LePage’s bill hasn’t been printed yet, but it will propose using future liquor profits to pay down a bond the state will take out to reduce its hospital debt, then allocate the remaining funds to the same programs Flood advocated two years ago, Michael Cianchette, LePage’s chief legal counsel, said Thursday.
Maine is one of 17 states that control the distribution of hard liquor within their borders. The state leased that business to Maine Beverage Co. in 2004 for 10 years in exchange for a $125 million upfront payment and an annual cut of profits. That annual cut was $8.6 million in 2012, said Gerry Reid, director of Maine’s Bureau of Alcoholic Beverages and Lottery Operations.
If the state, rather than Maine Beverage Co., operated the liquor business in 2012 under current retail liquor prices, it would have taken in $45.9 million in profits, Reid said Thursday.
“What we’re changing is the financial arrangement so the state gets more value rather than the vendor,” Reid said.
Under a more favorable contract arrangement, the state could take in more than $30 million profit annually, according to Reid. That’s after the state pursues plans to lower some retail prices and allow liquor retailers higher profit margins in an effort to grow Maine’s spirits business.
Those lower retail prices, according to Reid, would help Maine recoup a portion of the $30 million in spirits sales the state loses annually to neighboring New Hampshire, where retail prices are generally $2- to $7-a-bottle cheaper than in Maine. The $30 million in sales amount to $11.6 million in lost profits.
If lawmakers agree to the law change the LePage administration is counting on to make the new liquor deal work, Reid said the state would issue a request for bids for a new wholesale liquor distributor later this year.
LePage on Wednesday rejected an offer from Maine Beverage Co. to help the state repay its hospital debt while guaranteeing the state at least $32 million in annual revenue in exchange for continuing to operate the business for another 10 years.
“There’s more money in this business than that,” Reid said.
Maine Beverage Co. CEO Dean Williams said Thursday in a written statement he was “disappointed” LePage rejected his company’s offer without discussing it. But, he said, “We are committed to following through on the process and hope to find a way to continue our partnership with the state.”
In the Legislature, it will be an added challenge to fill a budget hole that’s $20 million larger, said Sen. Dawn Hill, D-York, who chairs the budget-writing Appropriations Committee.

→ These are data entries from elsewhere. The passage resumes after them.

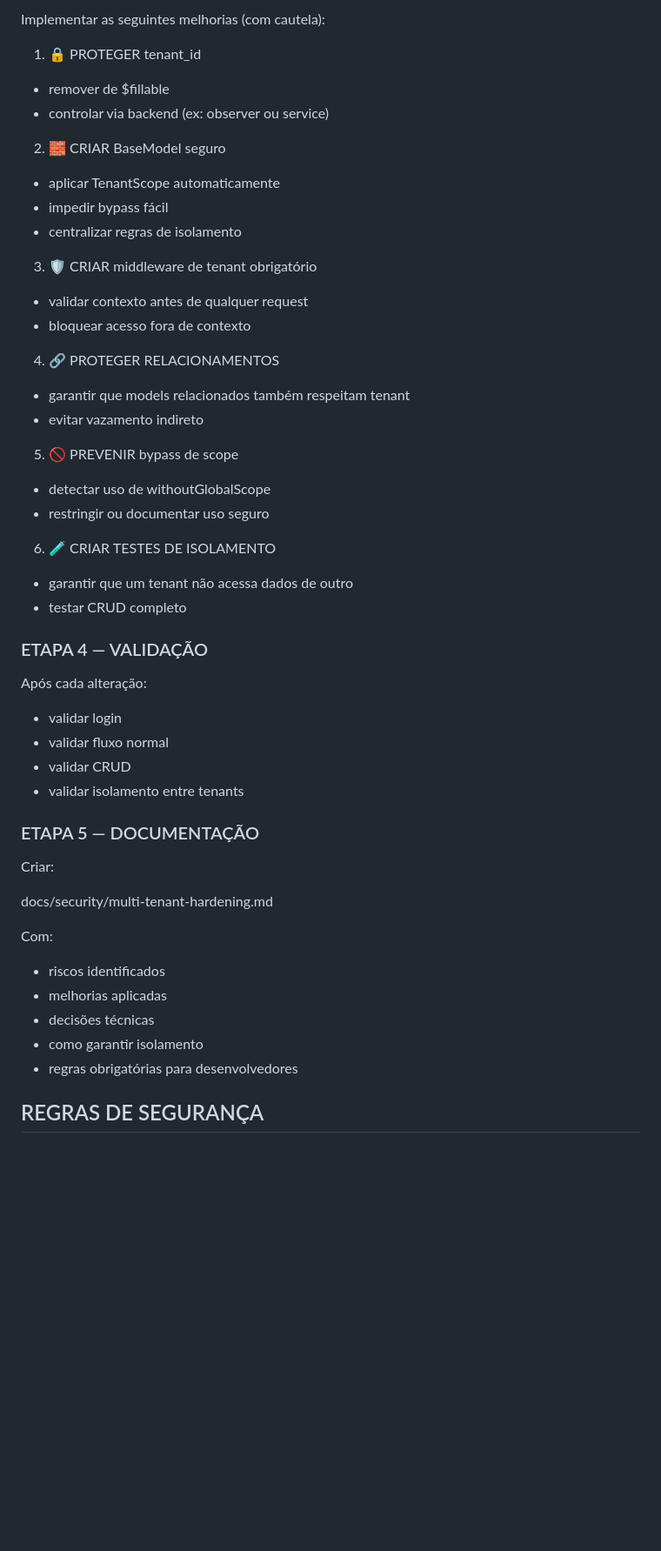
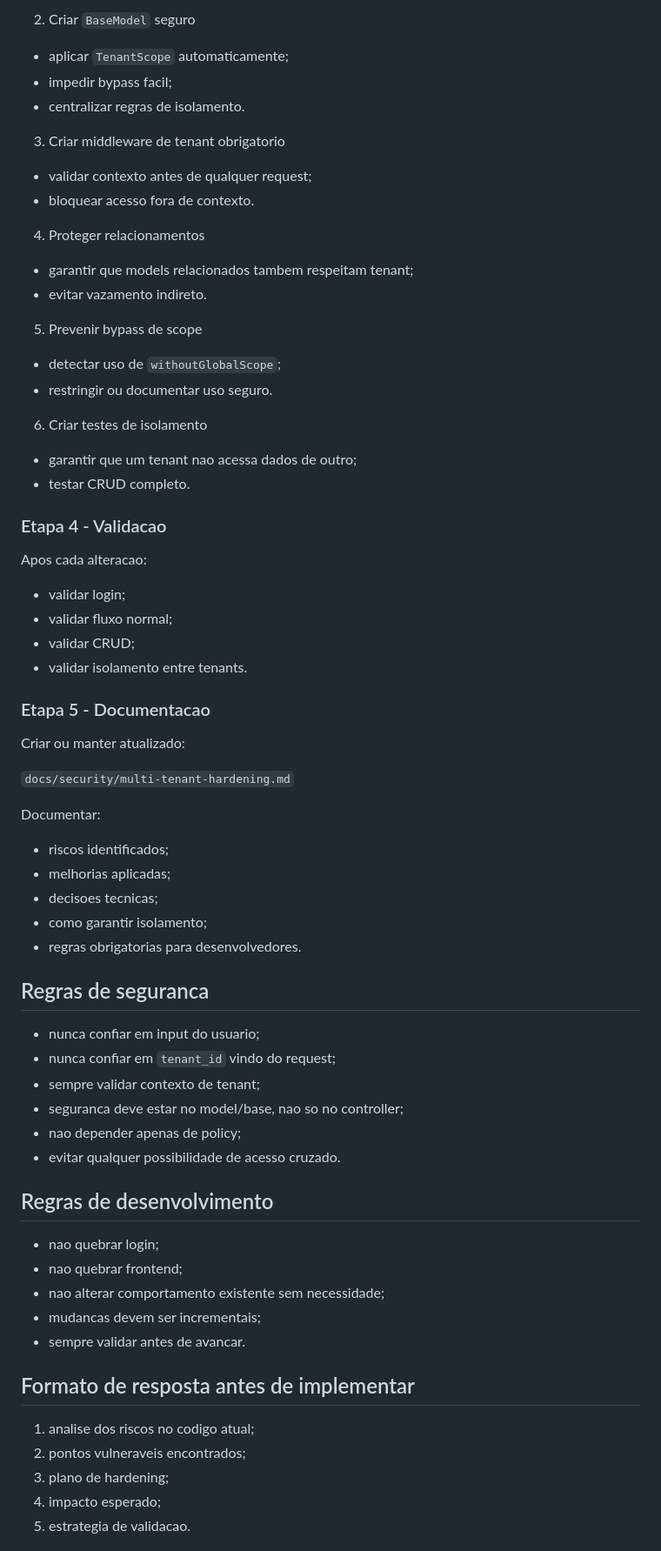
Before and after one commit to Lucas-Bispo/RHevo, a Markdown page: docs/04-ciberseguranca/01-cybersecurity.md, the part around one of its changes. Shown at 87% size. Rendered like a GitHub page; blank space fills up the shorter version.

```diff
--- a/docs/04-ciberseguranca/01-cybersecurity.md
+++ b/docs/04-ciberseguranca/01-cybersecurity.md
@@ -57,49 +63,63 @@ Antes de alterar qualquer código:
 
-Implementar as seguintes melhorias (com cautela):
+2. Criar `BaseModel` seguro
+- aplicar `TenantScope` automaticamente;
+- impedir bypass facil;
+- centralizar regras de isolamento.
 
-1. 🔒 PROTEGER tenant_id
-- remover de $fillable
-- controlar via backend (ex: observer ou service)
+3. Criar middleware de tenant obrigatorio
+- validar contexto antes de qualquer request;
+- bloquear acesso fora de contexto.
 
-2. 🧱 CRIAR BaseModel seguro
-- aplicar TenantScope automaticamente
-- impedir bypass fácil
-- centralizar regras de isolamento
+4. Proteger relacionamentos
+- garantir que models relacionados tambem respeitam tenant;
+- evitar vazamento indireto.
 
-3. 🛡️ CRIAR middleware de tenant obrigatório
-- validar contexto antes de qualquer request
-- bloquear acesso fora de contexto
+5. Prevenir bypass de scope
+- detectar uso de `withoutGlobalScope`;
+- restringir ou documentar uso seguro.
 
-4. 🔗 PROTEGER RELACIONAMENTOS
-- garantir que models relacionados também respeitam tenant
-- evitar vazamento indireto
+6. Criar testes de isolamento
+- garantir que um tenant nao acessa dados de outro;
+- testar CRUD completo.
 
-5. 🚫 PREVENIR bypass de scope
-- detectar uso de withoutGlobalScope
-- restringir ou documentar uso seguro
+### Etapa 4 - Validacao
+Apos cada alteracao:
+- validar login;
+- validar fluxo normal;
+- validar CRUD;
+- validar isolamento entre tenants.
 
-6. 🧪 CRIAR TESTES DE ISOLAMENTO
-- garantir que um tenant não acessa dados de outro
-- testar CRUD completo
+### Etapa 5 - Documentacao
+Criar ou manter atualizado:
 
-### ETAPA 4 — VALIDAÇÃO
-Após cada alteração:
-- validar login
-- validar fluxo normal
-- validar CRUD
-- validar isolamento entre tenants
+`docs/security/multi-tenant-hardening.md`
 
-### ETAPA 5 — DOCUMENTAÇÃO
-Criar:
+Documentar:
+- riscos identificados;
+- melhorias aplicadas;
+- decisoes tecnicas;
+- como garantir isolamento;
+- regras obrigatorias para desenvolvedores.
 
-docs/security/multi-tenant-hardening.md
+## Regras de seguranca
+- nunca confiar em input do usuario;
+- nunca confiar em `tenant_id` vindo do request;
+- sempre validar contexto de tenant;
+- seguranca deve estar no model/base, nao so no controller;
+- nao depender apenas de policy;
+- evitar qualquer possibilidade de acesso cruzado.
 
-Com:
-- riscos identificados
-- melhorias aplicadas
-- decisões técnicas
-- como garantir isolamento
-- regras obrigatórias para desenvolvedores
+## Regras de desenvolvimento
+- nao quebrar login;
+- nao quebrar frontend;
+- nao alterar comportamento existente sem necessidade;
+- mudancas devem ser incrementais;
+- sempre validar antes de avancar.
 
-## REGRAS DE SEGURANÇA
+## Formato de resposta antes de implementar
+1. analise dos riscos no codigo atual;
+2. pontos vulneraveis encontrados;
+3. plano de hardening;
+4. impacto esperado;
+5. estrategia de validacao.
 
```
Also changed, not shown: other parts of docs/04-ciberseguranca/01-cybersecurity.md (+91 -70 lines).
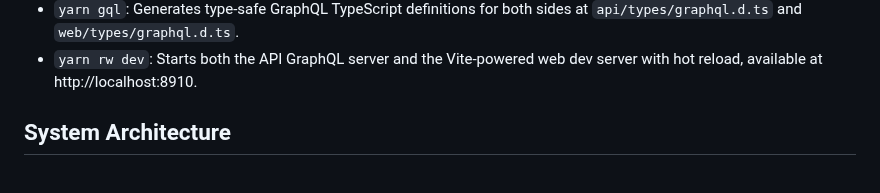
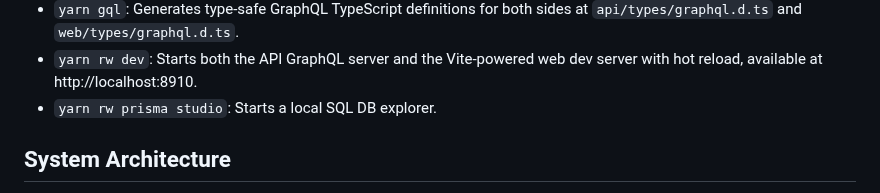
Before and after one commit to GovWell/simple-govwell, a Markdown page: README.md, the part around the change. Rendered like a GitHub page.

Commit message:
Add prisma studio reference

```diff
--- a/README.md
+++ b/README.md
@@ -27,6 +27,7 @@ yarn rw dev
 - `yarn mig`: Applies Prisma migrations to the development SQLite database and regenerates the Prisma Client; if configured, it also runs the seed script.
 - `yarn gql`: Generates type‑safe GraphQL TypeScript definitions for both sides at `api/types/graphql.d.ts` and `web/types/graphql.d.ts`.
 - `yarn rw dev`: Starts both the API GraphQL server and the Vite‑powered web dev server with hot reload, available at http://localhost:8910.
+- `yarn rw prisma studio`: Starts a local SQL DB explorer.
 
 ## System Architecture
 
```
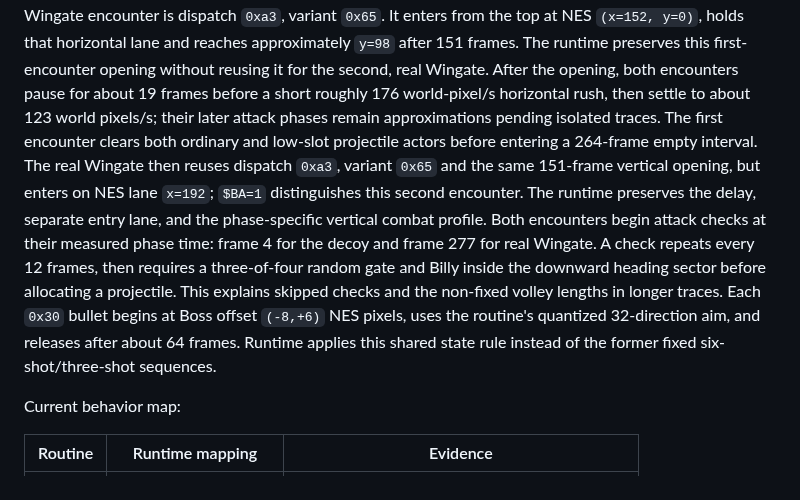
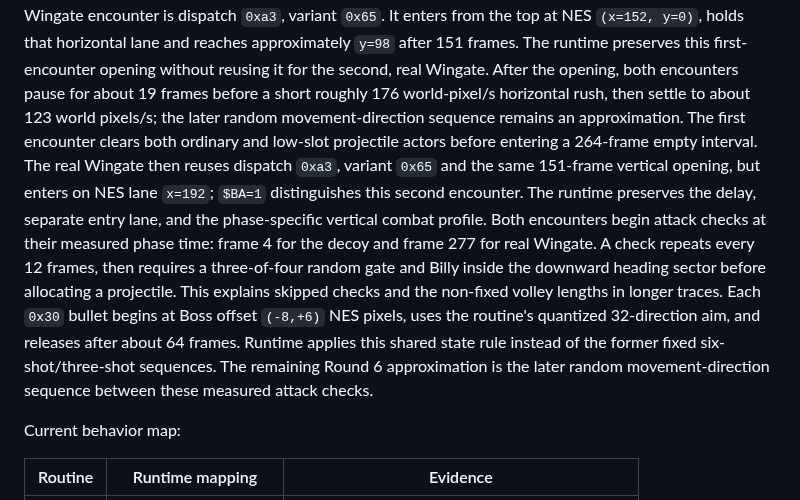
Before and after one commit to xrdavies/gun.smoke, a Markdown page: docs/reference-rom.md, the part around the change. Drawn GitHub-style.

Commit message:
docs: clarify Wingate fidelity boundary

```diff
--- a/docs/reference-rom.md
+++ b/docs/reference-rom.md
@@ -360,8 +360,8 @@ approximately `y=98` after 151 frames. The runtime preserves this first-
 encounter opening without reusing it for the second, real Wingate. After the
 opening, both encounters pause for about 19 frames before a short roughly 176
 world-pixel/s horizontal rush,
-then settle to about 123 world pixels/s; their later attack phases remain
-approximations pending isolated traces.
+then settle to about 123 world pixels/s; the later random movement-direction
+sequence remains an approximation.
 The first encounter clears both ordinary and low-slot projectile actors before
 entering a 264-frame empty interval. The real Wingate
 then reuses dispatch `0xa3`, variant `0x65` and the same 151-frame vertical
@@ -375,7 +375,9 @@ sector before allocating a projectile. This explains skipped checks and the
 non-fixed volley lengths in longer traces. Each `0x30` bullet begins at Boss
 offset `(-8,+6)` NES pixels, uses the routine's quantized 32-direction aim, and
 releases after about 64 frames. Runtime applies this shared state rule instead
-of the former fixed six-shot/three-shot sequences.
+of the former fixed six-shot/three-shot sequences. The remaining Round 6
+approximation is the later random movement-direction sequence between these
+measured attack checks.
 
 Current behavior map:
 
```
Also changed, not shown: docs/gameplay-reference.md (+1 -1 lines).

But lawmakers agreed to that arrangement before the LePage administration started pursuing a different liquor distribution deal, she said Thursday.
“I just want to know it’s going to be an open, transparent process, and whatever choices are made, it’s going to be the best deal for the people of Maine,” Hill said.